Yin yoga is fantastic for those mornings that you wake up and are still half asleep. By performing only a handful of postures but holding them for an extended period of time, you stretch those muscles that are normally tight at this time of the day, preparing your body for the day ahead. Practised in the evening, it acts as a beautiful way of winding down where you can melt away stress and tension with each breath.
For those who like more of a challenge, yin can be practised actively where you work on building your flexibility. But for those who are injured or are looking for something more relaxing, it can be passive and restorative.
To get you started with a bolster, try adding some of these poses to your flow, holding each for around 10 breaths:
Supported Pigeon Pose
Pigeon pose can be intense, especially for beginners. To come into the pose, stretch one leg out long behind you while you bend the other leg so your shin is in line with the front of your yoga mat. To support you, pop the bolster under your hips and either stay upright or fold over your front leg.
Supported Fish Pose
This is one of my favourite postures as it provides such a nice release for the back. Place the bolster vertically along the mat, and sit in front of it with your legs outstretched in front of you. Then slowly lean back until you are lying on your bolster. Make sure your feet are relaxed and legs are wide, and your arms are outstretched with palms facing up.
Supported child’s pose
Whenever my yoga teacher says the words “now come into child’s pose”, my heart sings a little. It’s such a wonderful rest mid-flow, and can be adapted for yin to create a beautiful restorative posture. To begin, sit with your knees wide and place the bolster between your legs. Folding forwards over it, rest your upper body on the prop and turn your head to one side so your head is also supported.
Seated forward fold

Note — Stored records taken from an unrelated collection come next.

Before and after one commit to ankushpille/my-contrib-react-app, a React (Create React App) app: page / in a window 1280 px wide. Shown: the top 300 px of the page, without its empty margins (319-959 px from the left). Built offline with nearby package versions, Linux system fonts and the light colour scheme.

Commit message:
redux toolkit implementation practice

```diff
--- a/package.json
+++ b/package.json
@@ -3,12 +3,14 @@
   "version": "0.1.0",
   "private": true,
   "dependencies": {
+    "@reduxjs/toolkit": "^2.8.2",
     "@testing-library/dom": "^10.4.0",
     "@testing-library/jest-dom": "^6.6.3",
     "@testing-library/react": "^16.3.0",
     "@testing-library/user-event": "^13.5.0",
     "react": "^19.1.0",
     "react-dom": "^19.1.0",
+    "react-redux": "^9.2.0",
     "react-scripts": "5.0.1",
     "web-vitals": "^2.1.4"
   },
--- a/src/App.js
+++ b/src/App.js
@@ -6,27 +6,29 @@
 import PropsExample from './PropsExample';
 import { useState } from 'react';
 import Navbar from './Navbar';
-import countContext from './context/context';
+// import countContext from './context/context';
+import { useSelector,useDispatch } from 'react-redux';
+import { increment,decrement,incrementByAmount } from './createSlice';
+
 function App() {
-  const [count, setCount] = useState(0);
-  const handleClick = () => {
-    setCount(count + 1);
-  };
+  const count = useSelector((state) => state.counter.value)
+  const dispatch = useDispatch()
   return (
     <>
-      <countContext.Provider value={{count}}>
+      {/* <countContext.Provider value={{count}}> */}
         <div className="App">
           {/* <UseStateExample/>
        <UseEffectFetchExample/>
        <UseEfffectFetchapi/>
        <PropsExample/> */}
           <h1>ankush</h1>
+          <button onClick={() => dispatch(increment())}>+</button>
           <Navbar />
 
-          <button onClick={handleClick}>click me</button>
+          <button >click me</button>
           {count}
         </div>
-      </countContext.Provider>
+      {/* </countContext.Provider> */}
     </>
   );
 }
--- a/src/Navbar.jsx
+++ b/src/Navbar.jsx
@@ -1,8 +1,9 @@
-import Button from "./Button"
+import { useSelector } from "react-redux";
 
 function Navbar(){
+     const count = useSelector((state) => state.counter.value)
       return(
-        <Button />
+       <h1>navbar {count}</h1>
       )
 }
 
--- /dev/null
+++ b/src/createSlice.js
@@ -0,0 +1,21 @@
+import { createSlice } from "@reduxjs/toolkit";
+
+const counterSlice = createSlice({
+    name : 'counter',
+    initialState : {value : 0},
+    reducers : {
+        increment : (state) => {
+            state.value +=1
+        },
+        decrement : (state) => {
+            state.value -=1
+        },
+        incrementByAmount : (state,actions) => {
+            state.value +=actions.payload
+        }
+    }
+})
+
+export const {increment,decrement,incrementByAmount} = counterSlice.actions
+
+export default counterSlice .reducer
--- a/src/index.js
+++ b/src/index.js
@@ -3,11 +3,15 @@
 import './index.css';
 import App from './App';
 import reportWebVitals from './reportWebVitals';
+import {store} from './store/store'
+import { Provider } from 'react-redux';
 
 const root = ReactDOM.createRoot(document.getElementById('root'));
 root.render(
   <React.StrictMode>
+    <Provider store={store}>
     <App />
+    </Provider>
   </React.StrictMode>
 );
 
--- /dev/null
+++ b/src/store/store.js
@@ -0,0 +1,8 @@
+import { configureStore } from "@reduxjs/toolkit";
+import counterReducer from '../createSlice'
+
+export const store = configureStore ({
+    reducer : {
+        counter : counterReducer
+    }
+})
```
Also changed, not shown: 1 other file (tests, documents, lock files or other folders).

Forward folds can be a very active pose and quite challenging if you have tight hamstrings. For a gentler version, place the bolster on your legs and relax over it. If you are finding that there is space between you and the bolster, place another bolster or a cushion underneath to experiment with height.
Love it or hate it, savasana is probably the most important pose in your class. It allows you to soak in all that you’ve done and provide a moment for reflection before you move into the rest of your day. To use a bolster here, place the prop underneath your knees and lie back with arms and legs outstretched. If you find you usually have a lot of space between your spine and the mat, using a bolster in this way can be great in supporting your lower back.
If you would like to start experimenting with other props, Myga has a whole host of yoga accessories here (https://www.myga.eco/collections/yoga-accessories). Why not try a yoga wheel? A great addition to any yogi’s collection, a wheel can be a fun way of mixing up your daily practise and getting you excited to step on the mat.
Serina Tatham is currently working for a magazine that champions sustainable luxury travel. She has been passionate about the environment for years, and looks forward to sharing her tips and tricks on how to live a more conscious lifestyle with the Myga community. In her spare time, she loves practising yoga (especially yin), discovering new rambles in her local area, and experimenting in the kitchen.